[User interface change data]
***

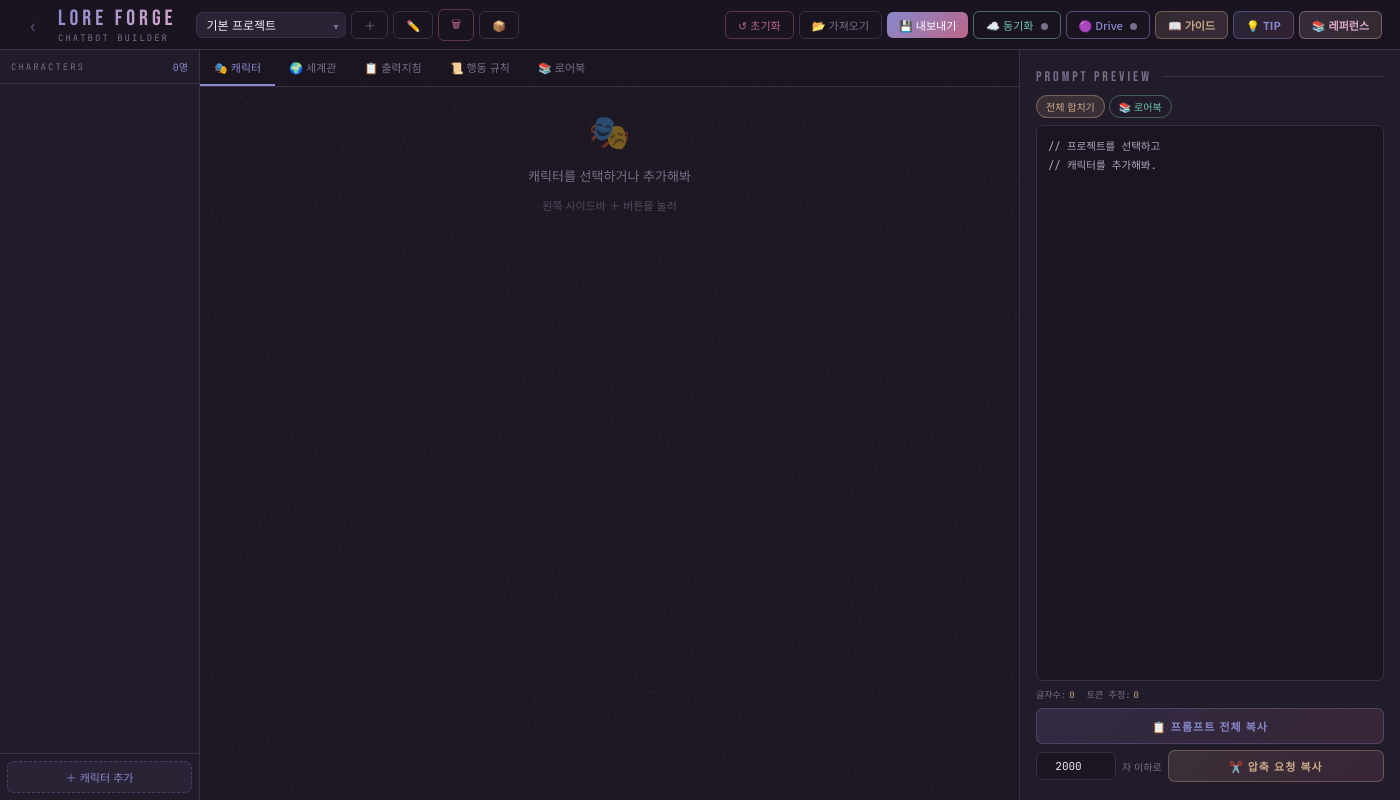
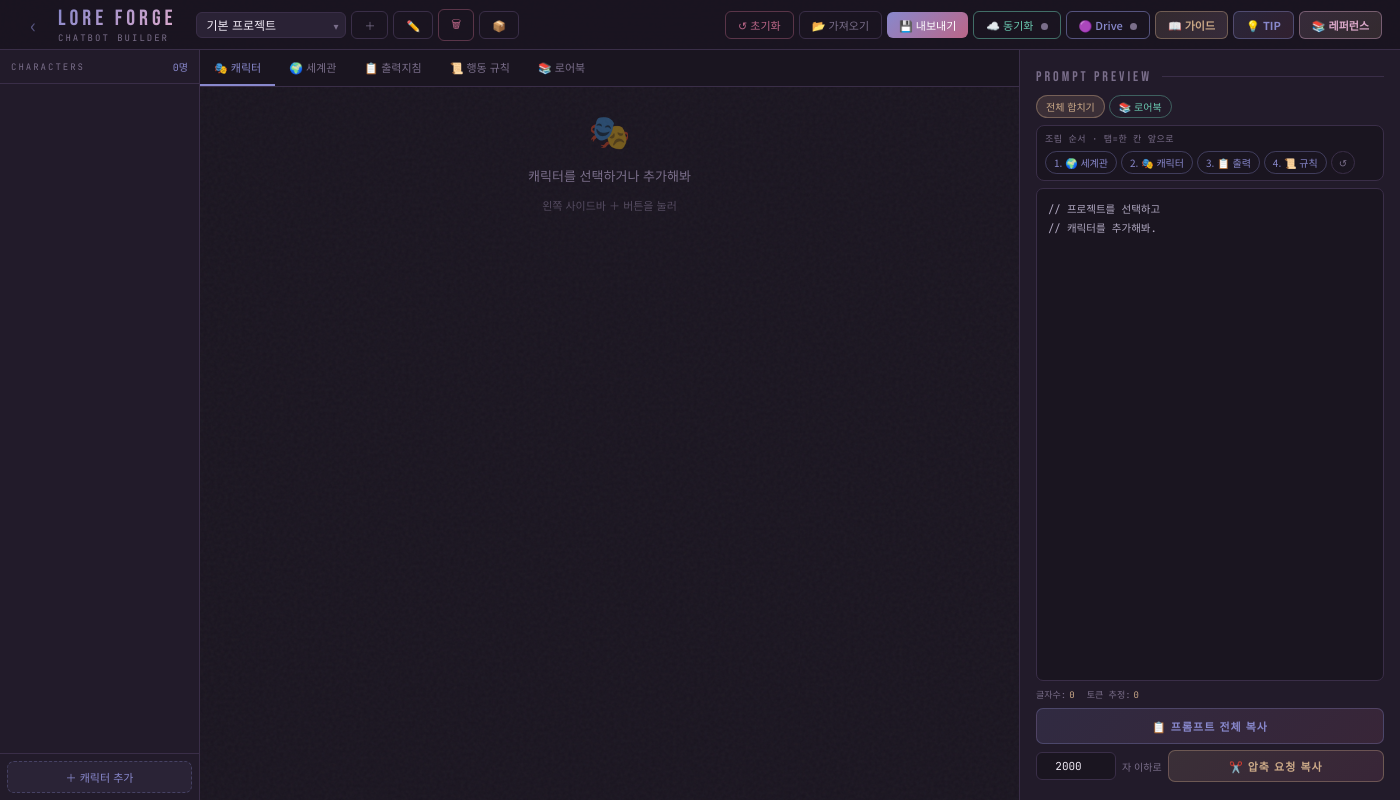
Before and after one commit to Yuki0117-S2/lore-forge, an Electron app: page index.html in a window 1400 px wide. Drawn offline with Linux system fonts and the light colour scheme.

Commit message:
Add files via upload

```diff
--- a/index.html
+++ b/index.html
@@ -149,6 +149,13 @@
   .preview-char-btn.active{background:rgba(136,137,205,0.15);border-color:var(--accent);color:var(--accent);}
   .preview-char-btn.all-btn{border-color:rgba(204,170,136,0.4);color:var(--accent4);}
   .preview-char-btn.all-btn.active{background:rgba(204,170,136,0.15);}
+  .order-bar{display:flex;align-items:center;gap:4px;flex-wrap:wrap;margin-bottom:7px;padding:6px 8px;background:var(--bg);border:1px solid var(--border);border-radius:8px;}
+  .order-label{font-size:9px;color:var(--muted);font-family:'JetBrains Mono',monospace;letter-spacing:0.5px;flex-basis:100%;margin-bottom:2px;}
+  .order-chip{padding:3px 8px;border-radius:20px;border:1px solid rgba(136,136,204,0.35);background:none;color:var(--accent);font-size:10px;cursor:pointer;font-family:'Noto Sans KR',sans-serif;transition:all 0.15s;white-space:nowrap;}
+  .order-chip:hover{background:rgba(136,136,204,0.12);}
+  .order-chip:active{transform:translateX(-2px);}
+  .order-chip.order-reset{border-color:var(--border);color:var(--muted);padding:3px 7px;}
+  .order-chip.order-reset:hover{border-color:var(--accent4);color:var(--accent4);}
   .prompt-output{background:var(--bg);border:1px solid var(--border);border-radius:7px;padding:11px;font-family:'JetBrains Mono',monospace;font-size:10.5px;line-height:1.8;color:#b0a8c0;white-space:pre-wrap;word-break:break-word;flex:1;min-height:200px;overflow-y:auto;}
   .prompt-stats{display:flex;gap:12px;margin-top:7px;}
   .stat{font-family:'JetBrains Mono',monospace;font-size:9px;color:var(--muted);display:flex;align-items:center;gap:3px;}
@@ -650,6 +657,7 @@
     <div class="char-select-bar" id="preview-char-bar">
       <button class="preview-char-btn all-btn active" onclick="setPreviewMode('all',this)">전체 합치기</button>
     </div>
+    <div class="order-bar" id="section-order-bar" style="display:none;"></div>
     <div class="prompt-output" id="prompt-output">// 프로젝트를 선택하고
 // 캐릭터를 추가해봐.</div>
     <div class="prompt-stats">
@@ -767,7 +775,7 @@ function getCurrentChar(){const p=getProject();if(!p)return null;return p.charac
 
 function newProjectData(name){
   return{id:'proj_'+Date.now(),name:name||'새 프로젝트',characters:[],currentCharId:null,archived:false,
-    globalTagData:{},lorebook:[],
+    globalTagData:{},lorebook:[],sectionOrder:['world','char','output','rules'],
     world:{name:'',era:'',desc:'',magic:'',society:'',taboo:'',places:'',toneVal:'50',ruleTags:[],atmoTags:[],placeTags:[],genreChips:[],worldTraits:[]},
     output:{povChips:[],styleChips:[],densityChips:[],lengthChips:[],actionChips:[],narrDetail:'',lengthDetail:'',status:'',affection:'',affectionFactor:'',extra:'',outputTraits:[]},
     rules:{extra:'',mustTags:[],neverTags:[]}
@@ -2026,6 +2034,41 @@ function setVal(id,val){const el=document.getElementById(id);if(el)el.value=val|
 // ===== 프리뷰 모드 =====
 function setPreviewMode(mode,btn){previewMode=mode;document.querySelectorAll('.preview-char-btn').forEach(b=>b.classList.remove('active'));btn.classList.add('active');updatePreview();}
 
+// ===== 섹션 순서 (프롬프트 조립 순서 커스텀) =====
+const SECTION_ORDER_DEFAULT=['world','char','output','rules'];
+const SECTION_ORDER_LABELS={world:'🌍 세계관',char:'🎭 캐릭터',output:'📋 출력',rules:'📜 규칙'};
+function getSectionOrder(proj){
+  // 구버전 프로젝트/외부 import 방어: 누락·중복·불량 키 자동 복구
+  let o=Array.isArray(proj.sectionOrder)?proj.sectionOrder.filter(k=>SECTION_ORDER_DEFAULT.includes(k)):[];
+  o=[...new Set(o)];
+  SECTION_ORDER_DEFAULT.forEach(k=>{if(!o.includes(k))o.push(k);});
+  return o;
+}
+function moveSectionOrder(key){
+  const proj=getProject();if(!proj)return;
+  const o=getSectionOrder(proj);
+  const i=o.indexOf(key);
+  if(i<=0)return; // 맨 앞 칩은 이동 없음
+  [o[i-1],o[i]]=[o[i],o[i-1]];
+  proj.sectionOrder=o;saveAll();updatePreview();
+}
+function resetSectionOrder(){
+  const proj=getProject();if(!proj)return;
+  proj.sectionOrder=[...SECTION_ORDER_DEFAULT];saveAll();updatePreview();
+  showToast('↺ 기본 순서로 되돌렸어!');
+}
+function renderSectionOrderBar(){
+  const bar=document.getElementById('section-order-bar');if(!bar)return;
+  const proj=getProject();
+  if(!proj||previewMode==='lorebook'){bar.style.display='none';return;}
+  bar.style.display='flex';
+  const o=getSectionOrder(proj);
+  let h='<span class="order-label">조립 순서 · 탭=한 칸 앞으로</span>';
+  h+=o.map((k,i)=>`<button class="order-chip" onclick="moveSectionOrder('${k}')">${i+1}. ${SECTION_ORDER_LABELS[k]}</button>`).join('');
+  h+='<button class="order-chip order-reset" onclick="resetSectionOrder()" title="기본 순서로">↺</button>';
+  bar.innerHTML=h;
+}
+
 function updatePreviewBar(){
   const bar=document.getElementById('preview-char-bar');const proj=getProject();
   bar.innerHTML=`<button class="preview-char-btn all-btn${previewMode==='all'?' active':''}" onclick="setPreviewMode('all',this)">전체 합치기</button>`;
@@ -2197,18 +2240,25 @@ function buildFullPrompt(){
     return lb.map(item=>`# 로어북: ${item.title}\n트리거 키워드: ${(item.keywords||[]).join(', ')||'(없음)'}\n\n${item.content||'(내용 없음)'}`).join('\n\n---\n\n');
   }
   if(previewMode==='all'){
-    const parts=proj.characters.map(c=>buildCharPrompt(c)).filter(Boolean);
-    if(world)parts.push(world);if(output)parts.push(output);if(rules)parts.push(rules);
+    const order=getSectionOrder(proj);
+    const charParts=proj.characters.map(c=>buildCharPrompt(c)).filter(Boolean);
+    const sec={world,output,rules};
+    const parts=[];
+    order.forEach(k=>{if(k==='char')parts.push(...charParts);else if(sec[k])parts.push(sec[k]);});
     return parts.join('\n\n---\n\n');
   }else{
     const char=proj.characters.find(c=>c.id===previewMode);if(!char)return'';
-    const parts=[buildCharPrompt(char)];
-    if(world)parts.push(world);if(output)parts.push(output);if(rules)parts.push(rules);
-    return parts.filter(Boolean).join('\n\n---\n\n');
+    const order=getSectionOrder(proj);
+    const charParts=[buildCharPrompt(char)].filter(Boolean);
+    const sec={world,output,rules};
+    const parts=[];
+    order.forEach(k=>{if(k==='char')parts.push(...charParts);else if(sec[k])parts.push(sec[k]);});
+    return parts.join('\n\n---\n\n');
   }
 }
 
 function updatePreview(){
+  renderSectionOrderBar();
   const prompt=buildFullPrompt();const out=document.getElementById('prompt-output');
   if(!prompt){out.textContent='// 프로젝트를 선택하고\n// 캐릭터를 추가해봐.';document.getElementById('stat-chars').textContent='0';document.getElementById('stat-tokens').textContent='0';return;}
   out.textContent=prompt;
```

***

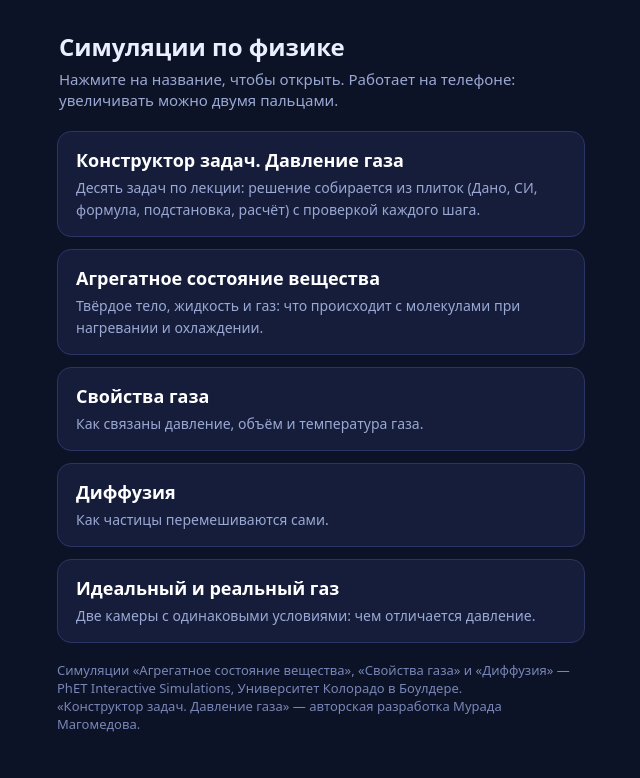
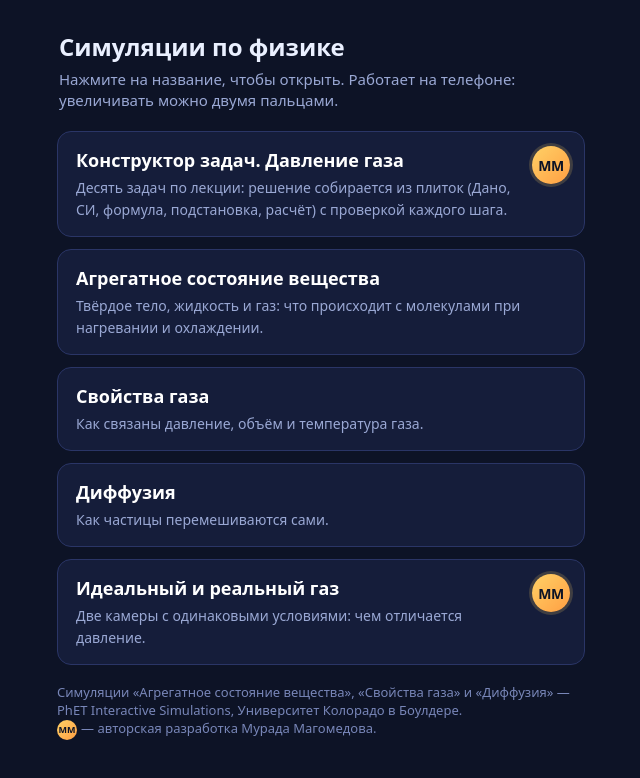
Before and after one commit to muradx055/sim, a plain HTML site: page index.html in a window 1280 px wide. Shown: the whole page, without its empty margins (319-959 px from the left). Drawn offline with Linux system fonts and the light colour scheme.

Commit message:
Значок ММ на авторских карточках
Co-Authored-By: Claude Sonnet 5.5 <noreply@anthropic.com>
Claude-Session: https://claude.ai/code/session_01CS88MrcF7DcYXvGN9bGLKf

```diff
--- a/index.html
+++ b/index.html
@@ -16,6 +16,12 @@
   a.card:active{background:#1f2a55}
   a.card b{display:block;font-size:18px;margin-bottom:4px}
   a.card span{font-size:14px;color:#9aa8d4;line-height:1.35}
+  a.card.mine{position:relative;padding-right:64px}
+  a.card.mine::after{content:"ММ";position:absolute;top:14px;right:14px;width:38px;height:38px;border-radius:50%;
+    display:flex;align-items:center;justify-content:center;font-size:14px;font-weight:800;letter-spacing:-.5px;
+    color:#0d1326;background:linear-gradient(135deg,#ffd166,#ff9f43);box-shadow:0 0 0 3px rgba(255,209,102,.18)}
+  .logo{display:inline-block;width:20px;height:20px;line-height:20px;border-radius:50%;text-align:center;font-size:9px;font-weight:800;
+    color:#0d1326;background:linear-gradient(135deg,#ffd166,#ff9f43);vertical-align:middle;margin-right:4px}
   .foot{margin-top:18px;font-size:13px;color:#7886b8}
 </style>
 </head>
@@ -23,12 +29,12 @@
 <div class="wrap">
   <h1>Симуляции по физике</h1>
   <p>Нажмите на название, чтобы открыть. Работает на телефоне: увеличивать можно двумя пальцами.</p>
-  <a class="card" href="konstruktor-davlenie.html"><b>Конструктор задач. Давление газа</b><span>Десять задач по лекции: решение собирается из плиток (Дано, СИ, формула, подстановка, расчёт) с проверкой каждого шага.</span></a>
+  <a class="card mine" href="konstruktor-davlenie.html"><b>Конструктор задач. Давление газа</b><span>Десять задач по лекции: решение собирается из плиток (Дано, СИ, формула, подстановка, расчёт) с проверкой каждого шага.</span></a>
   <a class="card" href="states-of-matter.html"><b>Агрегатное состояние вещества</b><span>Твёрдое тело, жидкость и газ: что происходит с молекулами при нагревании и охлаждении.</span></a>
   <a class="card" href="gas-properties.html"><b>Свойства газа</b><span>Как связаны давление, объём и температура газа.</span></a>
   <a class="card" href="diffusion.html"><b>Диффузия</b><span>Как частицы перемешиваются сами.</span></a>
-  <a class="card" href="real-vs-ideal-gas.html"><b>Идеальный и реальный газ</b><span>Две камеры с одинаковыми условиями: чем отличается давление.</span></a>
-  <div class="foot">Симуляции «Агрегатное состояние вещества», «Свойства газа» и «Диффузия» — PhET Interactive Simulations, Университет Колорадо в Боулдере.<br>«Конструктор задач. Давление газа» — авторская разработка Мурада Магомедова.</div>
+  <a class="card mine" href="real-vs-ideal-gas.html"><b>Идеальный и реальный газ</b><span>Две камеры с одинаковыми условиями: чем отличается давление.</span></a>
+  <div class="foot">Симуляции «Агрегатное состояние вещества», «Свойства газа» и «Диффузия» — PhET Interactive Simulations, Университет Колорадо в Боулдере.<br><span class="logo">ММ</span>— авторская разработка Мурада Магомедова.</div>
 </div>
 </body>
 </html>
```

***

* **What you will do**:
Look through the entries for lines containing the word "function" and return each one.

* **Answer**:
@@ -767,7 +775,7 @@ function getCurrentChar(){const p=getProject();if(!p)return null;return p.charac
 function newProjectData(name){
@@ -2026,6 +2034,41 @@ function setVal(id,val){const el=document.getElementById(id);if(el)el.value=val|
 function setPreviewMode(mode,btn){previewMode=mode;document.querySelectorAll('.preview-char-btn').forEach(b=>b.classList.remove('active'));btn.classList.add('active');updatePreview();}
+function getSectionOrder(proj){
+function moveSectionOrder(key){
+function resetSectionOrder(){
+function renderSectionOrderBar(){
 function updatePreviewBar(){
@@ -2197,18 +2240,25 @@ function buildFullPrompt(){
 function updatePreview(){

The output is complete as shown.